President Obama's Middle East policy has been an ever-worsening train wreck because it lacks credibility and strategy, as Egypt, Libya, and particularly Syria, have shown. And the region is about to get much worse, unless Obama exercises resolute leadership on the most important global security issue of this generation: Iran's pursuit of nuclear weapons.
In a commerce-critical region where "might makes right" and only the strong survive, Iran's acquisition of nuclear weapons could have catastrophic consequences for the Middle East and beyond. The resulting dangers potentially include: (i) nuclear proliferation, as other Mideast countries feel threatened into pursuing their own nuclear programs; (ii) the transfer of nuclear materials from Iran – the world's chief sponsor of terrorism – to terrorist organizations and/or rogue states; (iii) bolder attacks by Iranian terror proxies (Hamas, Hezbollah, Islamic Jihad, etc.) protected by Iran's nuclear umbrella; and (iv) an even more belligerent Iran that flexes its nuclear arsenal to: export its radical Islamic ideology, acquire disputed territories and resources from neighboring countries, and/or undertake actions like blocking the Strait of Hormuz to increase the price of oil.
As Israel's Prime Minister, Benjamin Netanyahu, recently told CBS News's Face the Nation, the Islamic Republic is now dangerously close to a nuclear capability. Because Iran has stockpiled about 190 pounds of 20 percent enriched uranium, Iran is just 60 kilograms – potentially just weeks – short of crossing the nuclear "red line" that Netanyahu set in his speech before the UN last September. more >>

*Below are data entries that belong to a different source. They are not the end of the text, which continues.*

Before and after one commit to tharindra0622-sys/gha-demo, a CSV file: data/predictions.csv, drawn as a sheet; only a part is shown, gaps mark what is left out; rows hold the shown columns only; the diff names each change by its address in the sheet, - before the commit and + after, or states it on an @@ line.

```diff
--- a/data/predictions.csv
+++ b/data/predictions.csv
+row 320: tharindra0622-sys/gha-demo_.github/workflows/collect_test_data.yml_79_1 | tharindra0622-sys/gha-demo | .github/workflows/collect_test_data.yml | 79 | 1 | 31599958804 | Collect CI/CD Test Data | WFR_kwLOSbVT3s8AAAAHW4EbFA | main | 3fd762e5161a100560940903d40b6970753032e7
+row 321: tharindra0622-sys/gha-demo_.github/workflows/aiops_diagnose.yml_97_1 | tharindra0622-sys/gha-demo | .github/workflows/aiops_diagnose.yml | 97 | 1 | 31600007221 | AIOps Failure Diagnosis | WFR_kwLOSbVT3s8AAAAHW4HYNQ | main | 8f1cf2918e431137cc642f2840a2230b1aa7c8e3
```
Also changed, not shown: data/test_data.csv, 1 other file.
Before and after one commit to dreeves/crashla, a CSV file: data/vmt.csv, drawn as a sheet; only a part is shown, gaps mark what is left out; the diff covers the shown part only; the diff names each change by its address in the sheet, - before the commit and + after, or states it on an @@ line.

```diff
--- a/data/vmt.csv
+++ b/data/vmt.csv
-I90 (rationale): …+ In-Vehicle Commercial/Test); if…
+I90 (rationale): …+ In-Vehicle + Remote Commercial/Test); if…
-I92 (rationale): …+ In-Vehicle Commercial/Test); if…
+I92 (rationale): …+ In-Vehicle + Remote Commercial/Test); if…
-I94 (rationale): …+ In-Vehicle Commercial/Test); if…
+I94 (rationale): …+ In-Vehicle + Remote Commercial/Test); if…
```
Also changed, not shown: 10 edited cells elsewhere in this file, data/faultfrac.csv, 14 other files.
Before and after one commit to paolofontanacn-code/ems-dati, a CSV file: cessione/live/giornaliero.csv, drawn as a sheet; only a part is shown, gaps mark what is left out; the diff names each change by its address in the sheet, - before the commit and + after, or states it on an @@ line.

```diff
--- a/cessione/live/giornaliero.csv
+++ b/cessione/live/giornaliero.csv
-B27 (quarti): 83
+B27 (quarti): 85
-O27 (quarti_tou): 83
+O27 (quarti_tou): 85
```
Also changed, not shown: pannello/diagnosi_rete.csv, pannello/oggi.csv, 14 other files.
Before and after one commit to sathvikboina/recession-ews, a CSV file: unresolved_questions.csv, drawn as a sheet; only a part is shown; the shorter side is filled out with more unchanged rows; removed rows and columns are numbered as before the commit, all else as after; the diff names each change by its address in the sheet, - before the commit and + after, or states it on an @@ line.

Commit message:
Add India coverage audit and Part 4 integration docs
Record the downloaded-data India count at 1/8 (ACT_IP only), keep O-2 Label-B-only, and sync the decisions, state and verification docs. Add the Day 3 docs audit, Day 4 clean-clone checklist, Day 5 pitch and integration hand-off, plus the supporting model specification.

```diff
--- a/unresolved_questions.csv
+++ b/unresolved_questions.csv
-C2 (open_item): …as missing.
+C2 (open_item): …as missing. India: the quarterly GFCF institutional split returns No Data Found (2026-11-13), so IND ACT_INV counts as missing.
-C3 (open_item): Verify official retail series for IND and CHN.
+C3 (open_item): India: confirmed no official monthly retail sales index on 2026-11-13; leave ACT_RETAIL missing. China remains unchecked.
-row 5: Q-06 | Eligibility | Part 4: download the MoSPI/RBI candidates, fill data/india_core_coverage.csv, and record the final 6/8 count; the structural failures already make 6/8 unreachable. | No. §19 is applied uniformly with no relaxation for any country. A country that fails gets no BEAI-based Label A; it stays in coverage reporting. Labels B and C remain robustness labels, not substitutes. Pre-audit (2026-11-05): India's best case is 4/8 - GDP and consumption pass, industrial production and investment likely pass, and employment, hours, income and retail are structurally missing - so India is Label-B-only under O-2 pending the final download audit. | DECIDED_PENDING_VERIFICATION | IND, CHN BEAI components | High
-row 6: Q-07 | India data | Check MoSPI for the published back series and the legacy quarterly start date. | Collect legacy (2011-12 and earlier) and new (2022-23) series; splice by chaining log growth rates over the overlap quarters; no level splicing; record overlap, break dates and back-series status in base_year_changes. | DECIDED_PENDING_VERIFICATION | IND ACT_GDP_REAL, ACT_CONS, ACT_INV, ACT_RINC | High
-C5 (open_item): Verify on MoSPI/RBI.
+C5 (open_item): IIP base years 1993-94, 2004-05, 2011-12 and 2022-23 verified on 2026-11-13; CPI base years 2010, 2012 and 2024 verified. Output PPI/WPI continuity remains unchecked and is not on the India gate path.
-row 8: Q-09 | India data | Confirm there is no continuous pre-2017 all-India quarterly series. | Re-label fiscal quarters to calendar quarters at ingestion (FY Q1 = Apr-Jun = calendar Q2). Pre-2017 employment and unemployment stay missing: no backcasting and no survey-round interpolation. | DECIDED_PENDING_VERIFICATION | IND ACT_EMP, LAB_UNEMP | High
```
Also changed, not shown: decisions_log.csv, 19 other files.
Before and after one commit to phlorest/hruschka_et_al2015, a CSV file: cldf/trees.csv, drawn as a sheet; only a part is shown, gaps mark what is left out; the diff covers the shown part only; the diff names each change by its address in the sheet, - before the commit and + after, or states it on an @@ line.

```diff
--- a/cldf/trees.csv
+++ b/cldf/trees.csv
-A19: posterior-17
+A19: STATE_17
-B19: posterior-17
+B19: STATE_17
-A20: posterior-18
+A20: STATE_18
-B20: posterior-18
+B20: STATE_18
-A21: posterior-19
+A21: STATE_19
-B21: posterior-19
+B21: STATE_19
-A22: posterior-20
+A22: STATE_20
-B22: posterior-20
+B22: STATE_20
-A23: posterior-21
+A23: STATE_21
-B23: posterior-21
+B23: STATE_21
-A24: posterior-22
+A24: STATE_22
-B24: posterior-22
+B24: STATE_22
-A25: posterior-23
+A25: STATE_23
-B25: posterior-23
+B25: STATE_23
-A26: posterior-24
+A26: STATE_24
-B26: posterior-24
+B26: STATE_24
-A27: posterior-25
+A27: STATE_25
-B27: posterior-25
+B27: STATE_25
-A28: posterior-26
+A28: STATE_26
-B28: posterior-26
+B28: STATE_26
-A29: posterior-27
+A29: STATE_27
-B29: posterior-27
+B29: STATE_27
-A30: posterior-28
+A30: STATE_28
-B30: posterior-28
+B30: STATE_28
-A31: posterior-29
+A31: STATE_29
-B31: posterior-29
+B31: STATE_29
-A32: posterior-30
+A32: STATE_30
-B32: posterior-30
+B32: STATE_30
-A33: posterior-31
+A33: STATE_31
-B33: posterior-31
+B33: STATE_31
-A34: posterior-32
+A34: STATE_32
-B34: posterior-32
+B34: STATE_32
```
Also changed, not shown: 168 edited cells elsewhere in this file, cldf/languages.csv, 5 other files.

Archaeologists in Israel are allowing the general public to help uncover the remains of what they believe was once Libnah, an ancient city that overlooked biblical giant Goliath's hometown of Gath.
The Tel Burna Excavation Project is honed in on the Shephelah region of Israel, an area that once served as a border between the kingdoms of Judah and Philistia, according to the project's website. One of the long-term goals of the project is to gain a greater understanding of how ancient borders worked and how the communities near them functioned.
Archaeologists from Bar-Ilan University have completed several seasons of excavating in Tel Burna, uncovering some artifacts that date as far back as the 13th Century B.C., though there is likely much more to uncover. Itzhaq Shai, program director for the project, hopes even people who aren't archaeologists will develop an interest and help with the dig. more >>